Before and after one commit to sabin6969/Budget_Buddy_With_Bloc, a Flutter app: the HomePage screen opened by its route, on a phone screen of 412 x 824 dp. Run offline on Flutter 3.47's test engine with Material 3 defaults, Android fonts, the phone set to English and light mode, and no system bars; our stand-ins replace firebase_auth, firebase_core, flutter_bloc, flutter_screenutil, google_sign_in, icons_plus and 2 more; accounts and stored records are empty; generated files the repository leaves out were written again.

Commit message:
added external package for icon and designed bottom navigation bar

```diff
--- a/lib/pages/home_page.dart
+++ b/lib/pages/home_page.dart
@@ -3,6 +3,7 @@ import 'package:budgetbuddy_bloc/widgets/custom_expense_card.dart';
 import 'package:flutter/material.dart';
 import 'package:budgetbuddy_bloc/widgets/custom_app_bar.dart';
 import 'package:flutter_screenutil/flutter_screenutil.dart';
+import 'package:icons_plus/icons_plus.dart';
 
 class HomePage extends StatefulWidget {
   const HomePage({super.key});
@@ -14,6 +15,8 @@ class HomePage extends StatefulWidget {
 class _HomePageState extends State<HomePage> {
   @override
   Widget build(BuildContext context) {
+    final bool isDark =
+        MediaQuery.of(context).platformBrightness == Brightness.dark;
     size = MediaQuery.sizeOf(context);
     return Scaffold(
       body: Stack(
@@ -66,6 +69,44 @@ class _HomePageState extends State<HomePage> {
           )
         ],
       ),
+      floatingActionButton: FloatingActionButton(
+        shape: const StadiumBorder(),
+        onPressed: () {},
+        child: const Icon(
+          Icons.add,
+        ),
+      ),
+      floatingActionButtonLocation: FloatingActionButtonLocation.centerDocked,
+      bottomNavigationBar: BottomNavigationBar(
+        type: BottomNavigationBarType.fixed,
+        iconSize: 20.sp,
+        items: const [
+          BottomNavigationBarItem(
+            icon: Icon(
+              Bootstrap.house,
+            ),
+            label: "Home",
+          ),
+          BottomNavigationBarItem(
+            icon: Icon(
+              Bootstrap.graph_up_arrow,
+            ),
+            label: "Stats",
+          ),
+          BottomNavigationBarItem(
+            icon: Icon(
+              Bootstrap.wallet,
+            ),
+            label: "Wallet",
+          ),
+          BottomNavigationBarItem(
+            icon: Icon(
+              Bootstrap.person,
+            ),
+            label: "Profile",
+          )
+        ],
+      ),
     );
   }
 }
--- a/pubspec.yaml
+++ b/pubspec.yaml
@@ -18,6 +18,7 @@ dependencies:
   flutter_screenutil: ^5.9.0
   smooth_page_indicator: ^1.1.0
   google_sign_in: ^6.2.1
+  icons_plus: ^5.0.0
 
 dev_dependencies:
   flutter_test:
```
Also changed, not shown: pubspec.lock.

——

■ ACTIVITY: Would you restate the material word for word, leaving nothing out?

■ ANSWER TO THE PROBLEM:
Before and after one commit to sabin6969/Budget_Buddy_With_Bloc, a Flutter app: the HomePage screen opened by its route, on a phone screen of 412 x 824 dp. Run offline on Flutter 3.47's test engine with Material 3 defaults, Android fonts, the phone set to English and light mode, and no system bars; our stand-ins replace firebase_auth, firebase_core, flutter_bloc, flutter_screenutil, google_sign_in, icons_plus and 2 more; accounts and stored records are empty; generated files the repository leaves out were written again.

Commit message:
added external package for icon and designed bottom navigation bar

```diff
--- a/lib/pages/home_page.dart
+++ b/lib/pages/home_page.dart
@@ -3,6 +3,7 @@ import 'package:budgetbuddy_bloc/widgets/custom_expense_card.dart';
 import 'package:flutter/material.dart';
 import 'package:budgetbuddy_bloc/widgets/custom_app_bar.dart';
 import 'package:flutter_screenutil/flutter_screenutil.dart';
+import 'package:icons_plus/icons_plus.dart';
 
 class HomePage extends StatefulWidget {
   const HomePage({super.key});
@@ -14,6 +15,8 @@ class HomePage extends StatefulWidget {
 class _HomePageState extends State<HomePage> {
   @override
   Widget build(BuildContext context) {
+    final bool isDark =
+        MediaQuery.of(context).platformBrightness == Brightness.dark;
     size = MediaQuery.sizeOf(context);
     return Scaffold(
       body: Stack(
@@ -66,6 +69,44 @@ class _HomePageState extends State<HomePage> {
           )
         ],
       ),
+      floatingActionButton: FloatingActionButton(
+        shape: const StadiumBorder(),
+        onPressed: () {},
+        child: const Icon(
+          Icons.add,
+        ),
+      ),
+      floatingActionButtonLocation: FloatingActionButtonLocation.centerDocked,
+      bottomNavigationBar: BottomNavigationBar(
+        type: BottomNavigationBarType.fixed,
+        iconSize: 20.sp,
+        items: const [
+          BottomNavigationBarItem(
+            icon: Icon(
+              Bootstrap.house,
+            ),
+            label: "Home",
+          ),
+          BottomNavigationBarItem(
+            icon: Icon(
+              Bootstrap.graph_up_arrow,
+            ),
+            label: "Stats",
+          ),
+          BottomNavigationBarItem(
+            icon: Icon(
+              Bootstrap.wallet,
+            ),
+            label: "Wallet",
+          ),
+          BottomNavigationBarItem(
+            icon: Icon(
+              Bootstrap.person,
+            ),
+            label: "Profile",
+          )
+        ],
+      ),
     );
   }
 }
--- a/pubspec.yaml
+++ b/pubspec.yaml
@@ -18,6 +18,7 @@ dependencies:
   flutter_screenutil: ^5.9.0
   smooth_page_indicator: ^1.1.0
   google_sign_in: ^6.2.1
+  icons_plus: ^5.0.0
 
 dev_dependencies:
   flutter_test:
```
Also changed, not shown: pubspec.lock.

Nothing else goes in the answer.